Fernando Travesí, Executive Director of the International Center for Transitional Justice (ICTJ), says that many of the same principles can be applied in countries like Mexico, where irregular conflict surpasses the state’s capacity to prosecute crimes within its existing framework: the key is to make it a participative process that involves all sectors of society. “Dialog allows for people to express themselves and participate, so that later they have a feeling of ownership over the outcome,” he says.

While there is a basis in international law for amnesty, Travesí warns it must be legislated very carefully within the legal code of each country and painstakingly paired with programs to prevent recidivism. Mexico’s case is not the same as Colombia’s or other Latin American countries’, and Travesí emphasizes that there is no one-size-fits-all model for reconciliation.

Enciso, too, emphasizes the importance of embedding amnesty in a broader policy plan: “This needs to be paired with development programs, and opportunities for people who were caught up in illegal activities.”

And the thorough prosecution of those giving orders in the Drug War is a part of that. “In Mexico there is a need for accountability, and a need for reconciliation,” says de Vos. “Any discussion of amnesty must also be linked to seeking the truth.” He references the model of South Africa, where amnesty for apartheid-era violations was offered to some perpetrators who agreed to give full confessions. 


The specter of U.S.–Mexico relations hangs over López Obrador’s election. His security platform is just one of many policy shifts that could disrupt Mexico’s relation with the U.S., which has poured funding into anti-drug trafficking initiatives in Mexico. The Merida Initiative, which aims to combat drug trafficking, reform the justice system, and bolster border security, receives around $100 million a year from the U.S. Congress.

De Vos says that while López Obrador’s proposals are a departure from the norm, they could work toward common goals for the region: Improving rule of law could diminish the kind of violence that drives people to migrate north. If Mexico becomes more stable and secure, people “might not be looking [or seeking] to leave” and to enter the United States, he says.

There’s always a possibility, of course, that Mexico’s amnesty policy won’t play well with U.S. politicians. But as with Canada and France, whose leaders have recently suggested U.S. leadership is too volatile to depend on, Mexico may not try to game out a possible U.S. response. “Ultimately, Trump doesn’t particularly care what is happening in Mexico,” says Enciso. “He will continue to be the politician he’s proven himself to be.”

While some media accounts liken López Obrador to Trump due to his populist rhetoric, Mexico’s president-elect is his opposite when it comes to security policy.
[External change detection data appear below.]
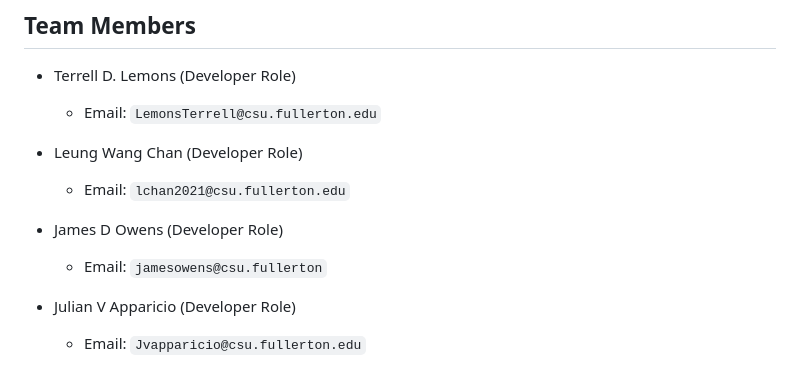
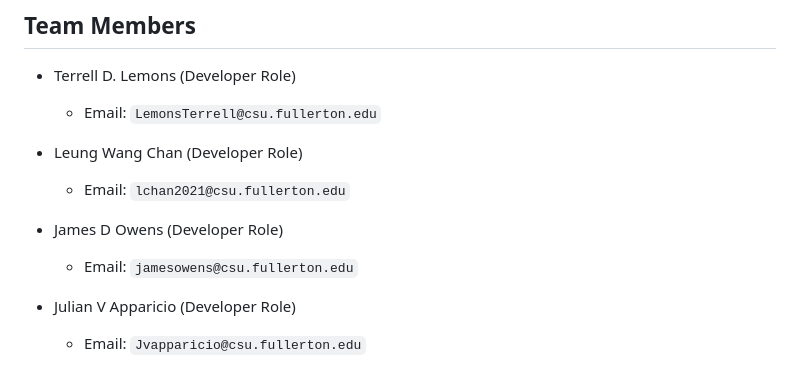
Before and after one commit to minnaing/Reel-Reviews, a Markdown page: README.md, the part around the change. Drawn GitHub-style.

```diff
--- a/README.md
+++ b/README.md
@@ -22,7 +22,7 @@ This integration will filter movies based on their release years corresponding t
   - Email: `lchan2021@csu.fullerton.edu`
 
 - James D Owens (Developer Role)
-  - Email: `jamesowens@csu.fullerton`
+  - Email: `jamesowens@csu.fullerton.edu`
 
 - Julian V Apparicio (Developer Role)
   - Email: `Jvapparicio@csu.fullerton.edu`
```
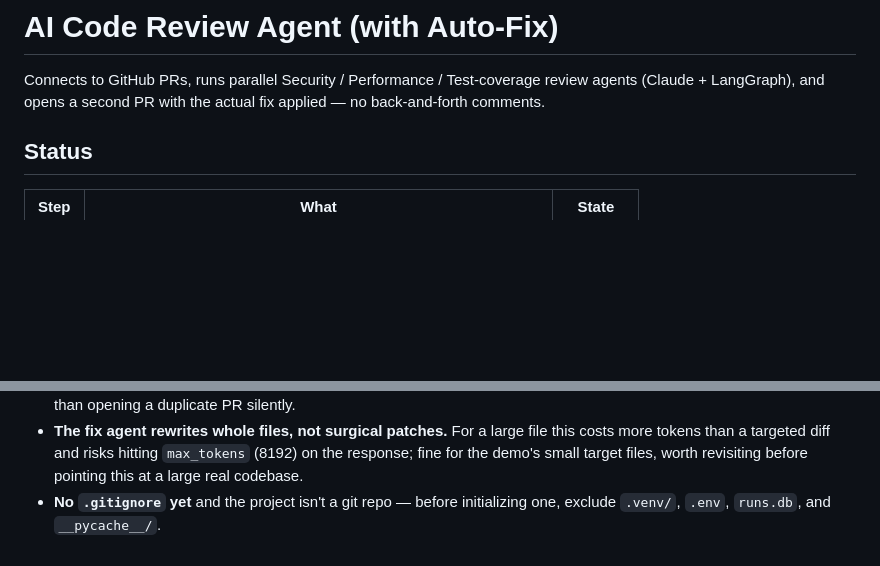
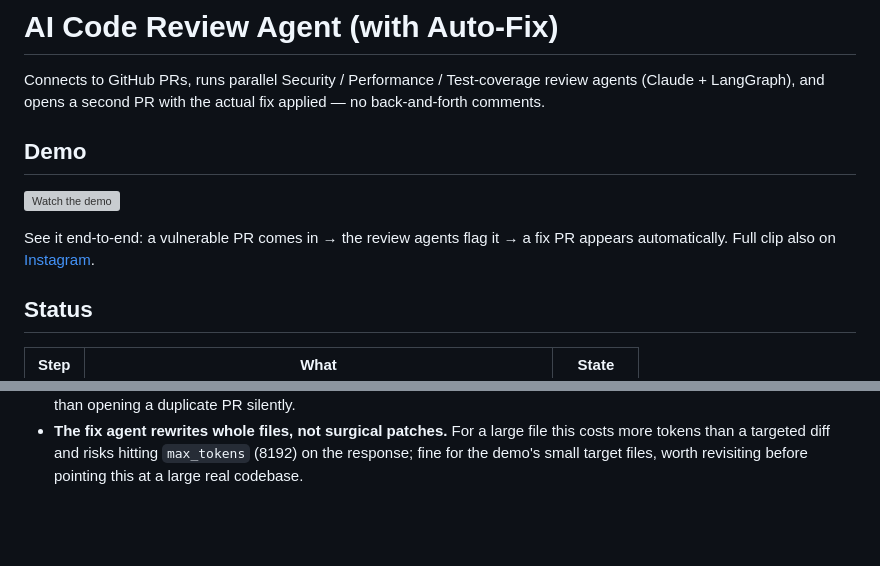
Before and after one commit to tech-wag/vigilant-guacamole, a Markdown page: README.md, 2 parts joined by grey strips. GitHub-like rendering; blank space fills up the shorter version; grey boxes are pictures that could not be loaded.

Commit message:
Add demo video to README, remove stale gitignore limitation note
Co-Authored-By: Claude Sonnet 5 <noreply@anthropic.com>

```diff
--- a/README.md
+++ b/README.md
@@ -3,6 +3,12 @@
 Connects to GitHub PRs, runs parallel Security / Performance / Test-coverage
 review agents (Claude + LangGraph), and opens a second PR with the actual
 fix applied — no back-and-forth comments.
+
+## Demo
+
+[![Watch the demo](https://img.youtube.com/vi/v0oplYJfN08/hqdefault.jpg)](https://youtube.com/shorts/v0oplYJfN08)
+
+See it end-to-end: a vulnerable PR comes in → the review agents flag it → a fix PR appears automatically. Full clip also on [Instagram](https://www.instagram.com/tech.wag/reel/Dc-bSFuhz7Q/).
 
 ## Status
 
@@ -272,5 +278,3 @@ this beyond a demo:
   large file this costs more tokens than a targeted diff and risks hitting
   `max_tokens` (8192) on the response; fine for the demo's small target
   files, worth revisiting before pointing this at a large real codebase.
-- **No `.gitignore` yet** and the project isn't a git repo — before
-  initializing one, exclude `.venv/`, `.env`, `runs.db`, and `__pycache__/`.
```
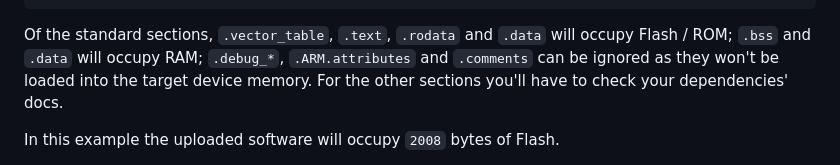
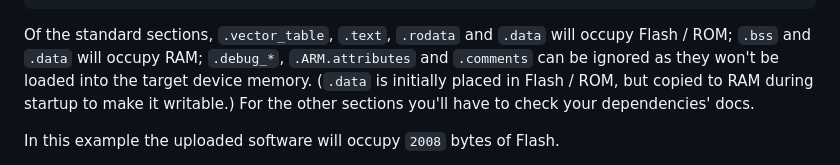
Before and after one commit to rust-embedded/rust-embedded.github.io, a Markdown page: faq.md, the part around the change. Drawn GitHub-style.

Commit message:
clarified why .data is listed as both ROM and RAM in the FAQ

```diff
--- a/faq.md
+++ b/faq.md
@@ -245,7 +245,8 @@ Total               555960
 Of the standard sections, `.vector_table`, `.text`, `.rodata` and `.data` will
 occupy Flash / ROM; `.bss` and `.data` will occupy RAM; `.debug_*`,
 `.ARM.attributes` and `.comments` can be ignored as they won't be loaded into
-the target device memory. For the other sections you'll have to check your
+the target device memory. (`.data` is initially placed in
+Flash / ROM, but copied to RAM during startup to make it writable.) For the other sections you'll have to check your
 dependencies' docs.
 
 In this example the uploaded software will occupy `2008` bytes of Flash.
```
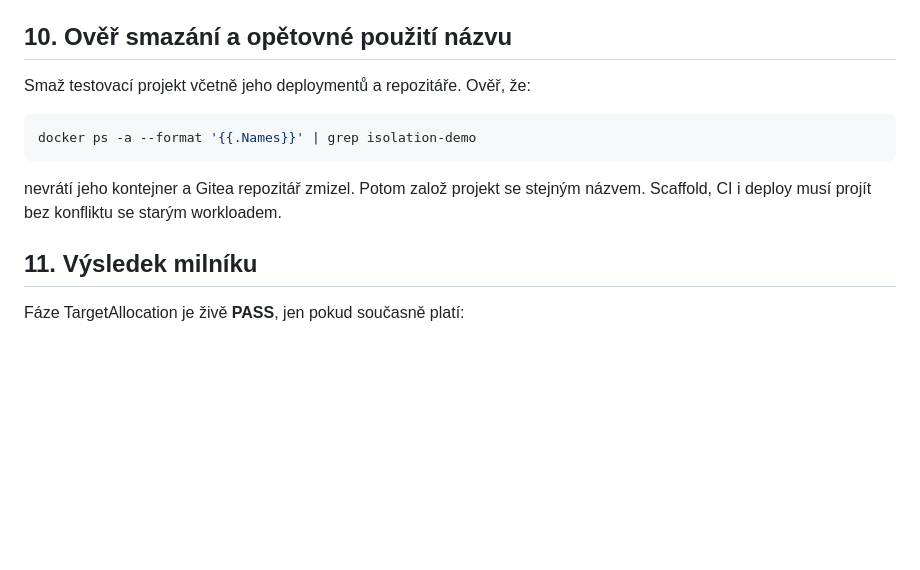
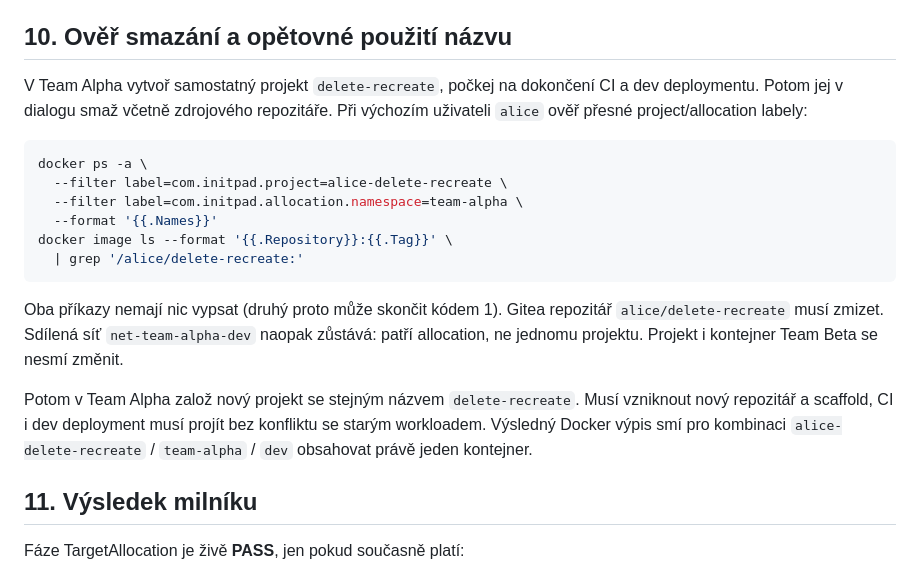
Before and after one commit to kudrle01/initpad, a Markdown page: deploy/SELF_HOSTED_ACCEPTANCE.md, the part around the change. GitHub-like rendering; blank space fills up the shorter version.

Commit message:
docs(deploy): make delete acceptance unambiguous

````diff
--- a/deploy/SELF_HOSTED_ACCEPTANCE.md
+++ b/deploy/SELF_HOSTED_ACCEPTANCE.md
@@ -303,14 +303,28 @@ Na výzvu napiš `restore`. Po obnově ověř:
 
 ## 10. Ověř smazání a opětovné použití názvu
 
-Smaž testovací projekt včetně jeho deploymentů a repozitáře. Ověř, že:
+V Team Alpha vytvoř samostatný projekt `delete-recreate`, počkej na dokončení
+CI a dev deploymentu. Potom jej v dialogu smaž včetně zdrojového repozitáře.
+Při výchozím uživateli `alice` ověř přesné project/allocation labely:
 
 ```bash
-docker ps -a --format '{{.Names}}' | grep isolation-demo
+docker ps -a \
+  --filter label=com.initpad.project=alice-delete-recreate \
+  --filter label=com.initpad.allocation.namespace=team-alpha \
+  --format '{{.Names}}'
+docker image ls --format '{{.Repository}}:{{.Tag}}' \
+  | grep '/alice/delete-recreate:'
 ```
 
-nevrátí jeho kontejner a Gitea repozitář zmizel. Potom založ projekt se stejným
-názvem. Scaffold, CI i deploy musí projít bez konfliktu se starým workloadem.
+Oba příkazy nemají nic vypsat (druhý proto může skončit kódem 1). Gitea
+repozitář `alice/delete-recreate` musí zmizet. Sdílená síť
+`net-team-alpha-dev` naopak zůstává: patří allocation, ne jednomu projektu.
+Projekt i kontejner Team Beta se nesmí změnit.
+
+Potom v Team Alpha založ nový projekt se stejným názvem `delete-recreate`.
+Musí vzniknout nový repozitář a scaffold, CI i dev deployment musí projít
+bez konfliktu se starým workloadem. Výsledný Docker výpis smí pro kombinaci
+`alice-delete-recreate` / `team-alpha` / `dev` obsahovat právě jeden kontejner.
 
 ## 11. Výsledek milníku
 
````
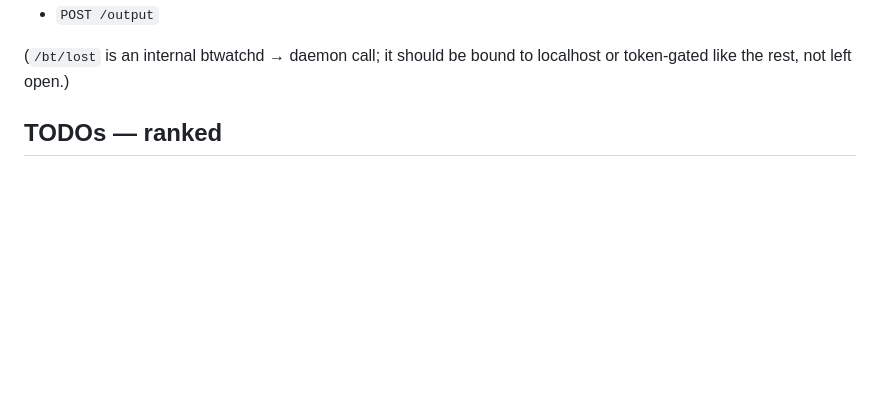
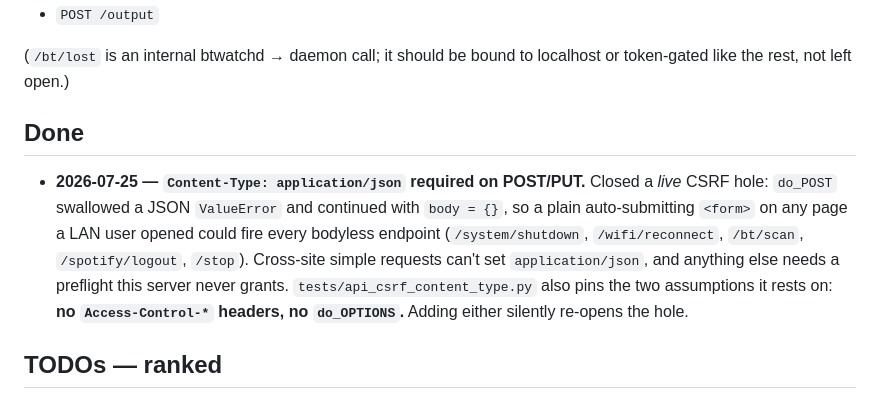
Before and after one commit to palchrb/tapbox, a Markdown page: SECURITY.md, the part around one of its changes. GitHub-like rendering; blank space fills up the shorter version.

```diff
--- a/SECURITY.md
+++ b/SECURITY.md
@@ -68,6 +68,19 @@ we want behind a trust gate:
 
 (`/bt/lost` is an internal btwatchd → daemon call; it should be bound to
 localhost or token-gated like the rest, not left open.)
+
+## Done
+
+- **2026-07-25 — `Content-Type: application/json` required on POST/PUT.**
+  Closed a *live* CSRF hole: `do_POST` swallowed a JSON `ValueError` and
+  continued with `body = {}`, so a plain auto-submitting `<form>` on any
+  page a LAN user opened could fire every bodyless endpoint
+  (`/system/shutdown`, `/wifi/reconnect`, `/bt/scan`, `/spotify/logout`,
+  `/stop`). Cross-site simple requests can't set `application/json`, and
+  anything else needs a preflight this server never grants.
+  `tests/api_csrf_content_type.py` also pins the two assumptions it rests
+  on: **no `Access-Control-*` headers, no `do_OPTIONS`.** Adding either
+  silently re-opens the hole.
 
 ## TODOs — ranked
 
```
Also changed, not shown: other parts of SECURITY.md (+58 -0 lines).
Going against the grain in the region, López Obrador will seek to counter violence with mediation and reconciliation, instead of militarization and securitization. López Obrador’s resounding victory on Sunday showed that voters were ready for a change, and security policy is no exception. The results will be felt far beyond Mexico’s borders.